For the entries below, how many lines contain the word "Golf"? Reply with the number and nothing else.

## Data shown
---------------

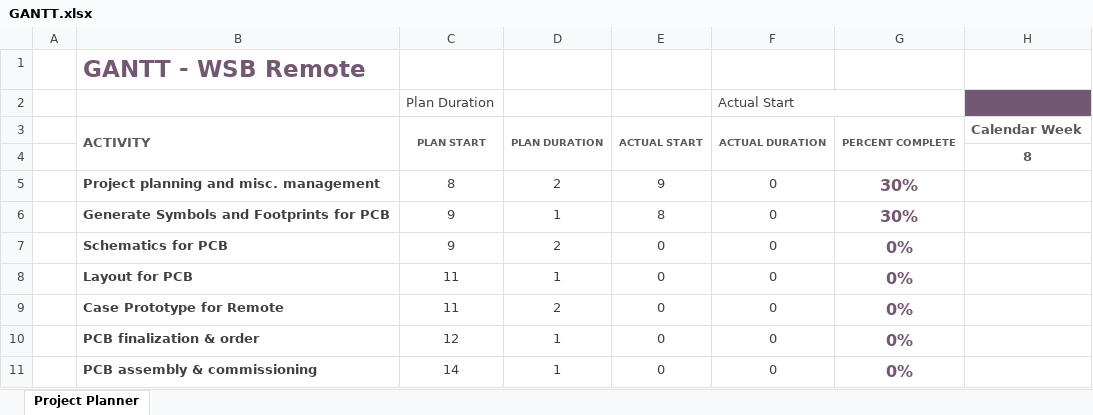
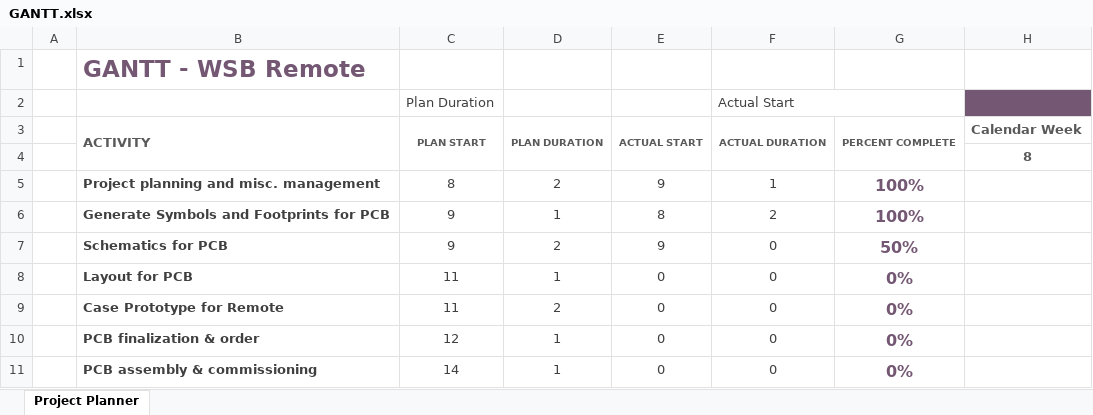
Before and after one commit to Jowllel/Wireless-ScoreBoard, an Excel workbook: 2_Documentation/GANTT/GANTT.xlsx, sheet Project Planner, drawn as a sheet; only a part is shown; values as stored, in another font and other column widths than the file's, no borders; conditional formats not drawn; the diff names each change by its address in the sheet, - before the commit and + after, or states it on an @@ line.

Commit message:
GANTT updates.

```diff
--- a/2_Documentation/GANTT/GANTT.xlsx (sheet Project Planner)
+++ b/2_Documentation/GANTT/GANTT.xlsx (sheet Project Planner)
-F5 (Actual Start): 0
+F5 (Actual Start): 1
-G5:G6: 30%
+G5:G6: 100%
-F6 (Actual Start): 0
+F6 (Actual Start): 2
-E7: 0
+E7: 9
-G7: 0%
+G7: 50%
```
Also changed, not shown: 1 other file.
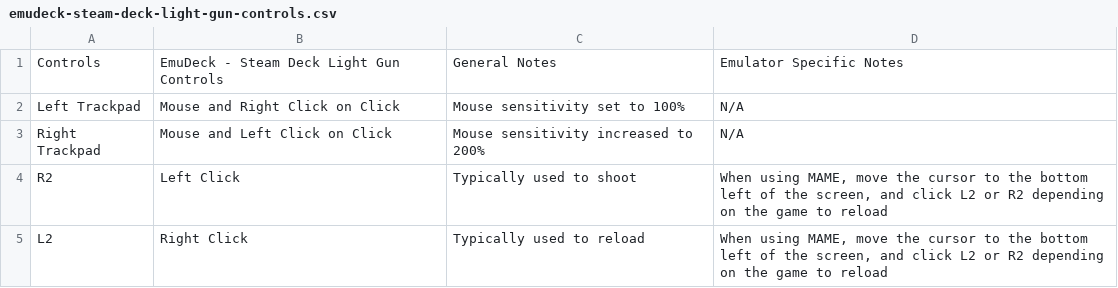
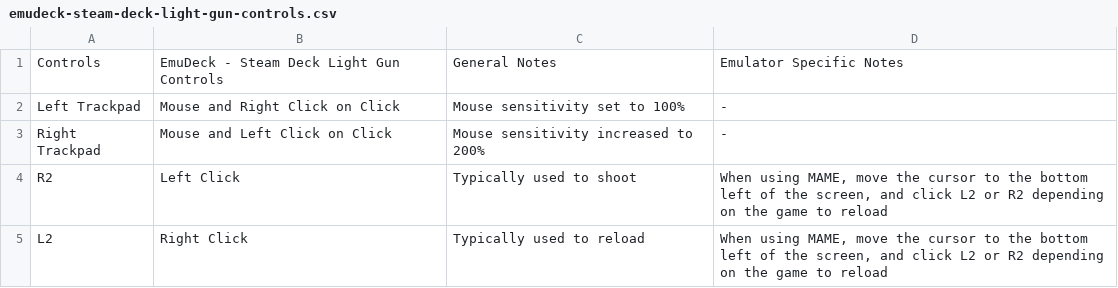
Before and after one commit to EmuDeck/emudeck.github.io, a CSV file: docs/tables/emudeck-steam-deck-light-gun-controls.csv, drawn as a sheet.

Commit message:
[Hotkeys] Use dash instead of N/A

```diff
--- a/docs/tables/emudeck-steam-deck-light-gun-controls.csv
+++ b/docs/tables/emudeck-steam-deck-light-gun-controls.csv
@@ -1,4 +1,4 @@
 Controls,"EmuDeck - Steam Deck Light Gun Controls",General Notes,Emulator Specific Notes
-Left Trackpad,Mouse and Right Click on Click, Mouse sensitivity set to 100%,N/A
-Right Trackpad,Mouse and Left Click on Click, Mouse sensitivity increased to 200%,N/A
+Left Trackpad,Mouse and Right Click on Click, Mouse sensitivity set to 100%,-
+Right Trackpad,Mouse and Left Click on Click, Mouse sensitivity increased to 200%,-
 R2,Left Click,Typically used to shoot,"When using MAME, move the cursor to the bottom left of the screen, and click L2 or R2 depending on the game to reload"
```
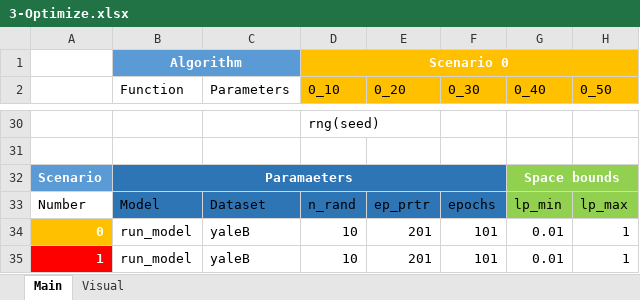
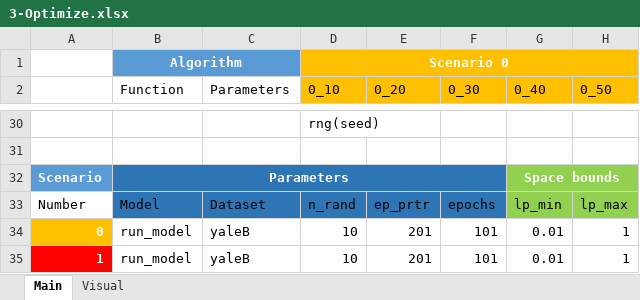
Before and after one commit to zheng-alice/Deep-Subspace-Clustering, an Excel workbook: 3-Optimize.xlsx, sheet Main, drawn as a sheet; only a part is shown, gaps mark what is left out; values as stored, in another font and other column widths than the file's, no borders; charts and pictures and conditional formats and table styles not drawn; the diff names each change by its address in the sheet, - before the commit and + after, or states it on an @@ line.

```diff
--- a/3-Optimize.xlsx (sheet Main)
+++ b/3-Optimize.xlsx (sheet Main)
-B32 (Function): Paramaeters
+B32 (Function): Parameters
```
Also changed, not shown: 17 other files.
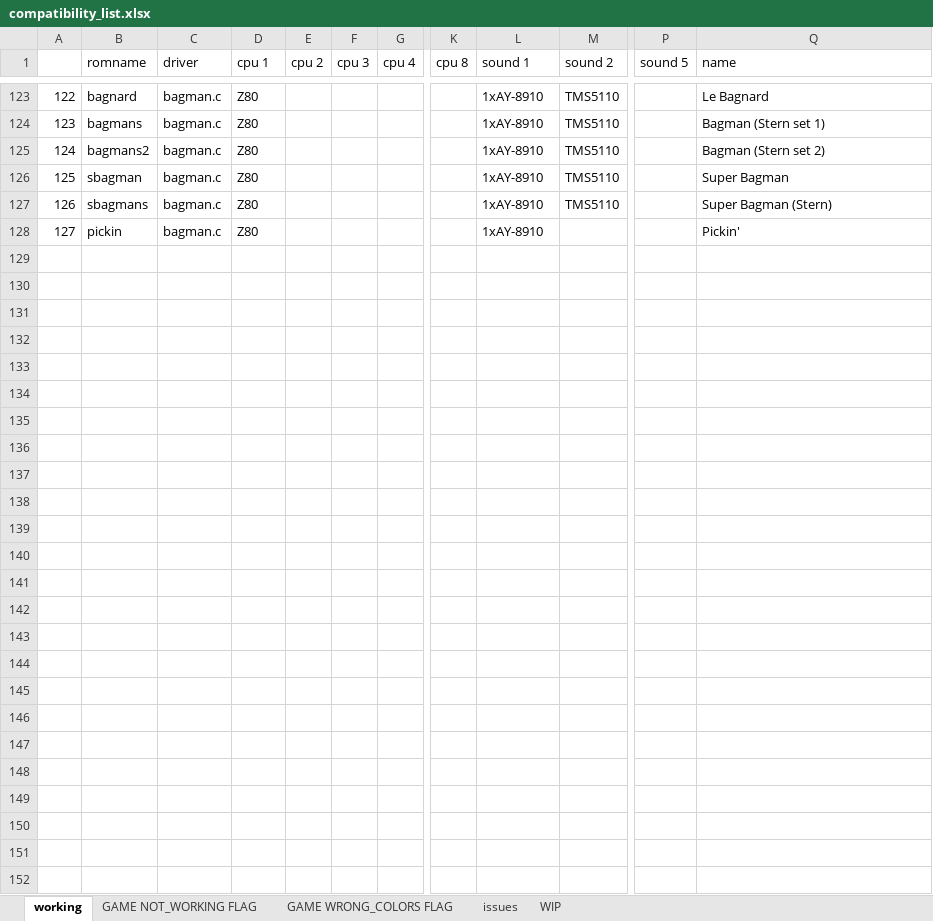
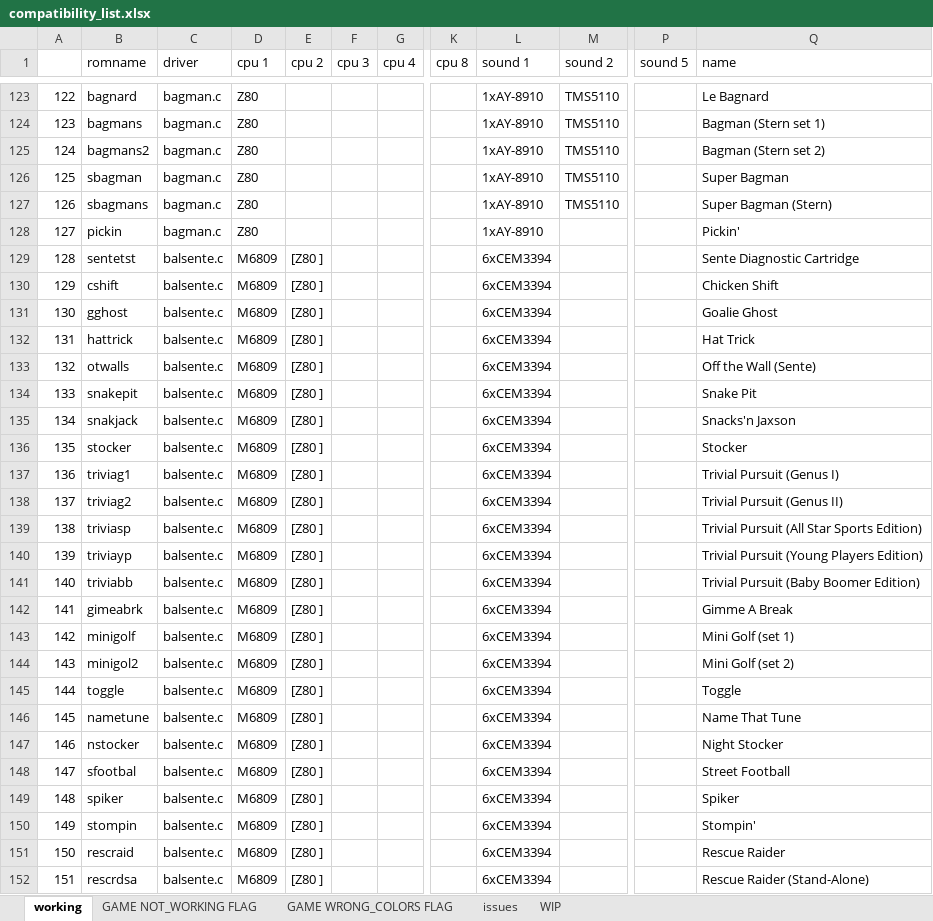
Before and after one commit to javaemus/arcadeflex056, an Excel workbook: compatibility_list.xlsx, sheet working, drawn as a sheet; only a part is shown, gaps mark what is left out; values as stored, in another font and other column widths than the file's, no borders; rows hold the shown columns only; the diff names each change by its address in the sheet, - before the commit and + after, or states it on an @@ line.

Commit message:
balsente driver appears to be fully playable now

```diff
--- a/compatibility_list.xlsx (sheet working)
+++ b/compatibility_list.xlsx (sheet working)
+row 129: 128 | sentetst | balsente.c | M6809 | [Z80 ] |  |  |  | 6xCEM3394 |  |  | Sente Diagnostic Cartridge
+row 130: 129 | cshift | balsente.c | M6809 | [Z80 ] |  |  |  | 6xCEM3394 |  |  | Chicken Shift
+row 131: 130 | gghost | balsente.c | M6809 | [Z80 ] |  |  |  | 6xCEM3394 |  |  | Goalie Ghost
+row 132: 131 | hattrick | balsente.c | M6809 | [Z80 ] |  |  |  | 6xCEM3394 |  |  | Hat Trick
+row 133: 132 | otwalls | balsente.c | M6809 | [Z80 ] |  |  |  | 6xCEM3394 |  |  | Off the Wall (Sente)
+row 134: 133 | snakepit | balsente.c | M6809 | [Z80 ] |  |  |  | 6xCEM3394 |  |  | Snake Pit
+row 135: 134 | snakjack | balsente.c | M6809 | [Z80 ] |  |  |  | 6xCEM3394 |  |  | Snacks'n Jaxson
+row 136: 135 | stocker | balsente.c | M6809 | [Z80 ] |  |  |  | 6xCEM3394 |  |  | Stocker
+row 137: 136 | triviag1 | balsente.c | M6809 | [Z80 ] |  |  |  | 6xCEM3394 |  |  | Trivial Pursuit (Genus I)
+row 138: 137 | triviag2 | balsente.c | M6809 | [Z80 ] |  |  |  | 6xCEM3394 |  |  | Trivial Pursuit (Genus II)
+row 139: 138 | triviasp | balsente.c | M6809 | [Z80 ] |  |  |  | 6xCEM3394 |  |  | Trivial Pursuit (All Star Sports Edition)
+row 140: 139 | triviayp | balsente.c | M6809 | [Z80 ] |  |  |  | 6xCEM3394 |  |  | Trivial Pursuit (Young Players Edition)
+row 141: 140 | triviabb | balsente.c | M6809 | [Z80 ] |  |  |  | 6xCEM3394 |  |  | Trivial Pursuit (Baby Boomer Edition)
+row 142: 141 | gimeabrk | balsente.c | M6809 | [Z80 ] |  |  |  | 6xCEM3394 |  |  | Gimme A Break
+row 143: 142 | minigolf | balsente.c | M6809 | [Z80 ] |  |  |  | 6xCEM3394 |  |  | Mini Golf (set 1)
+row 144: 143 | minigol2 | balsente.c | M6809 | [Z80 ] |  |  |  | 6xCEM3394 |  |  | Mini Golf (set 2)
+row 145: 144 | toggle | balsente.c | M6809 | [Z80 ] |  |  |  | 6xCEM3394 |  |  | Toggle
+row 146: 145 | nametune | balsente.c | M6809 | [Z80 ] |  |  |  | 6xCEM3394 |  |  | Name That Tune
+row 147: 146 | nstocker | balsente.c | M6809 | [Z80 ] |  |  |  | 6xCEM3394 |  |  | Night Stocker
+row 148: 147 | sfootbal | balsente.c | M6809 | [Z80 ] |  |  |  | 6xCEM3394 |  |  | Street Football
+row 149: 148 | spiker | balsente.c | M6809 | [Z80 ] |  |  |  | 6xCEM3394 |  |  | Spiker
+row 150: 149 | stompin | balsente.c | M6809 | [Z80 ] |  |  |  | 6xCEM3394 |  |  | Stompin'
+row 151: 150 | rescraid | balsente.c | M6809 | [Z80 ] |  |  |  | 6xCEM3394 |  |  | Rescue Raider
+row 152: 151 | rescrdsa | balsente.c | M6809 | [Z80 ] |  |  |  | 6xCEM3394 |  |  | Rescue Raider (Stand-Alone)
```
Also changed, not shown: sheet WIP, 28 other files.
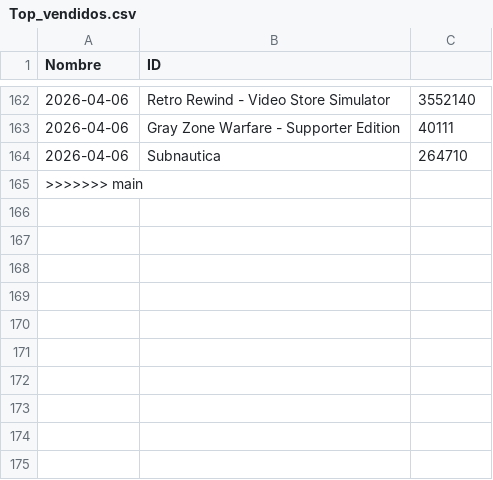
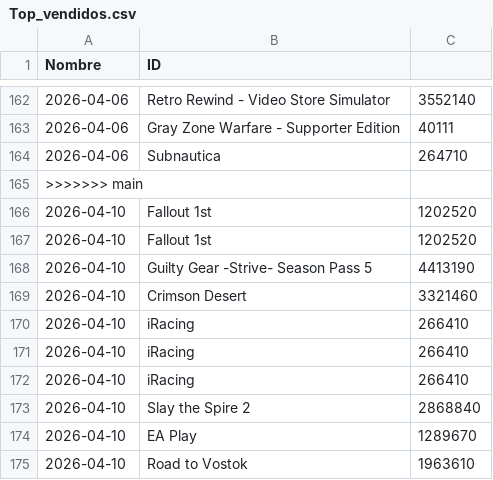
Before and after one commit to PabloOR58/spvj, a CSV file: Clean/Top_vendidos.csv, drawn as a sheet; only a part is shown, gaps mark what is left out.

```diff
--- a/Clean/Top_vendidos.csv
+++ b/Clean/Top_vendidos.csv
@@ -165 +165,11 @@ Nombre,ID
 >>>>>>> main
+2026-04-10,Fallout 1st,1202520
+2026-04-10,Fallout 1st,1202520
+2026-04-10,Guilty Gear -Strive- Season Pass 5,4413190
+2026-04-10,Crimson Desert,3321460
+2026-04-10,iRacing,266410
+2026-04-10,iRacing,266410
+2026-04-10,iRacing,266410
+2026-04-10,Slay the Spire 2,2868840
+2026-04-10,EA Play,1289670
+2026-04-10,Road to Vostok,1963610
```
Also changed, not shown: Clean/detalles_juegos.csv, Clean/info_juegos.csv, 2 other files.
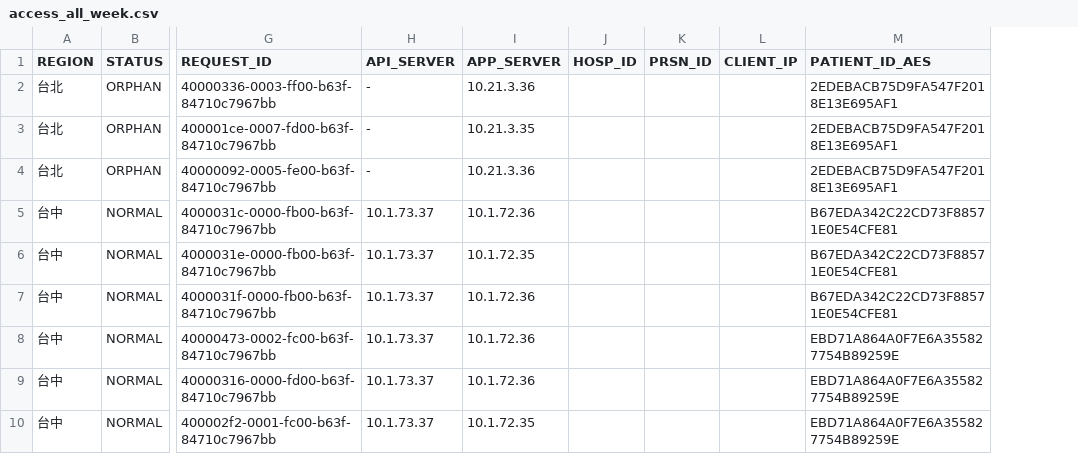
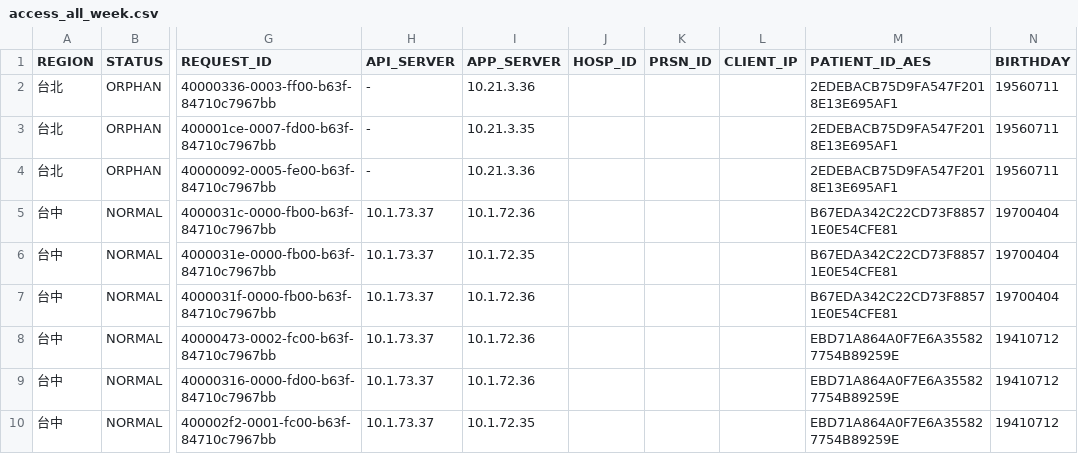
Before and after one commit to gxuan0328/log-parse, a CSV file: examples/sample-outputs/access_all_week.csv, drawn as a sheet; only a part is shown, gaps mark what is left out; the diff names each change by its address in the sheet, - before the commit and + after, or states it on an @@ line.

```diff
--- a/examples/sample-outputs/access_all_week.csv
+++ b/examples/sample-outputs/access_all_week.csv
+column N (BIRTHDAY), rows 2-10: 19560711 | 19560711 | 19560711 | 19700404 | 19700404 | 19700404 | 19410712 | 19410712 | 19410712
```
Also changed, not shown: examples/sample-outputs/access_all_week.tsv, 18 other files.
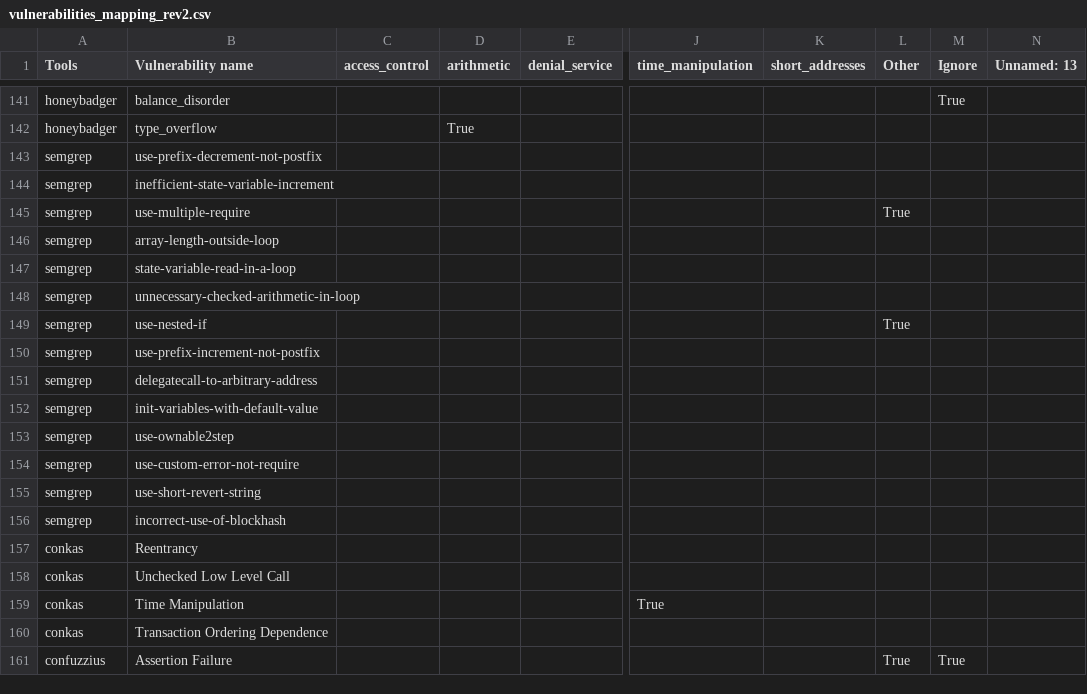
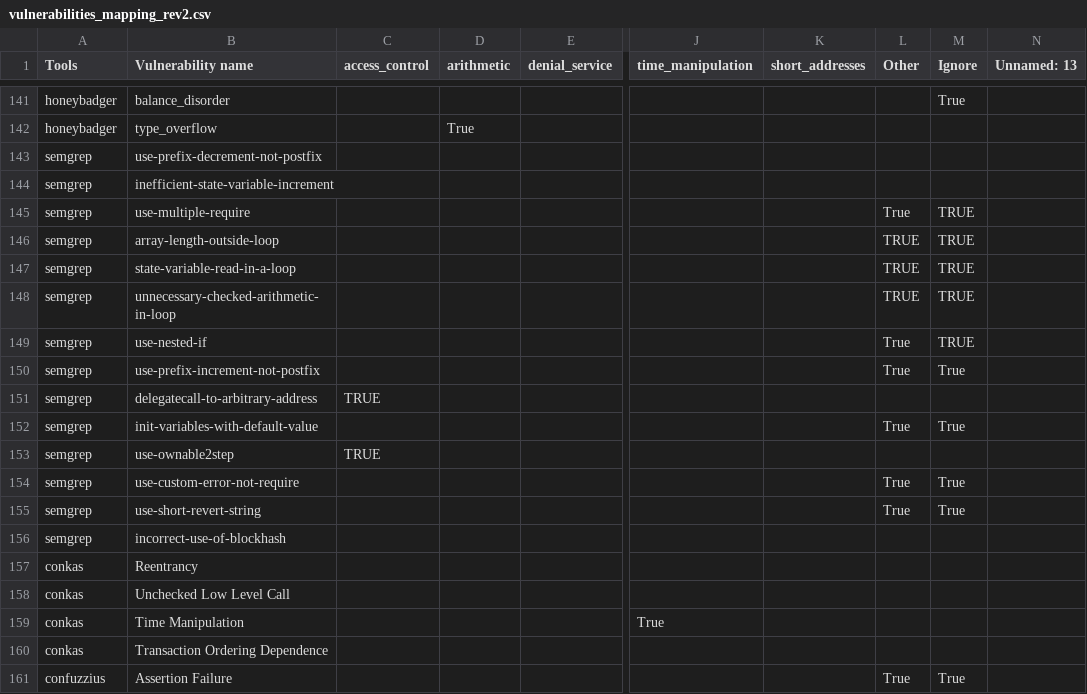
Before and after one commit to NoOne2949/evaluating_smart_contract_detection_tools, a CSV file: smartbugs-results/metadata/vulnerabilities_mapping_rev2.csv, drawn as a sheet; only a part is shown, gaps mark what is left out; the diff names each change by its address in the sheet, - before the commit and + after, or states it on an @@ line.

Commit message:
tag semgrep

```diff
--- a/smartbugs-results/metadata/vulnerabilities_mapping_rev2.csv
+++ b/smartbugs-results/metadata/vulnerabilities_mapping_rev2.csv
-M145:M149 (Ignore): (empty)
+M145:M149 (Ignore): TRUE
-L146:L148 (Other): (empty)
+L146:L148 (Other): TRUE
-L150 (Other): (empty)
+L150 (Other): True
-M150 (Ignore): (empty)
+M150 (Ignore): True
-C151 (access_control): (empty)
+C151 (access_control): TRUE
-L152 (Other): (empty)
+L152 (Other): True
-M152 (Ignore): (empty)
+M152 (Ignore): True
-C153 (access_control): (empty)
+C153 (access_control): TRUE
-L154:L155 (Other): (empty)
+L154:L155 (Other): True
-M154:M155 (Ignore): (empty)
+M154:M155 (Ignore): True
```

---------------

## Result of this task
2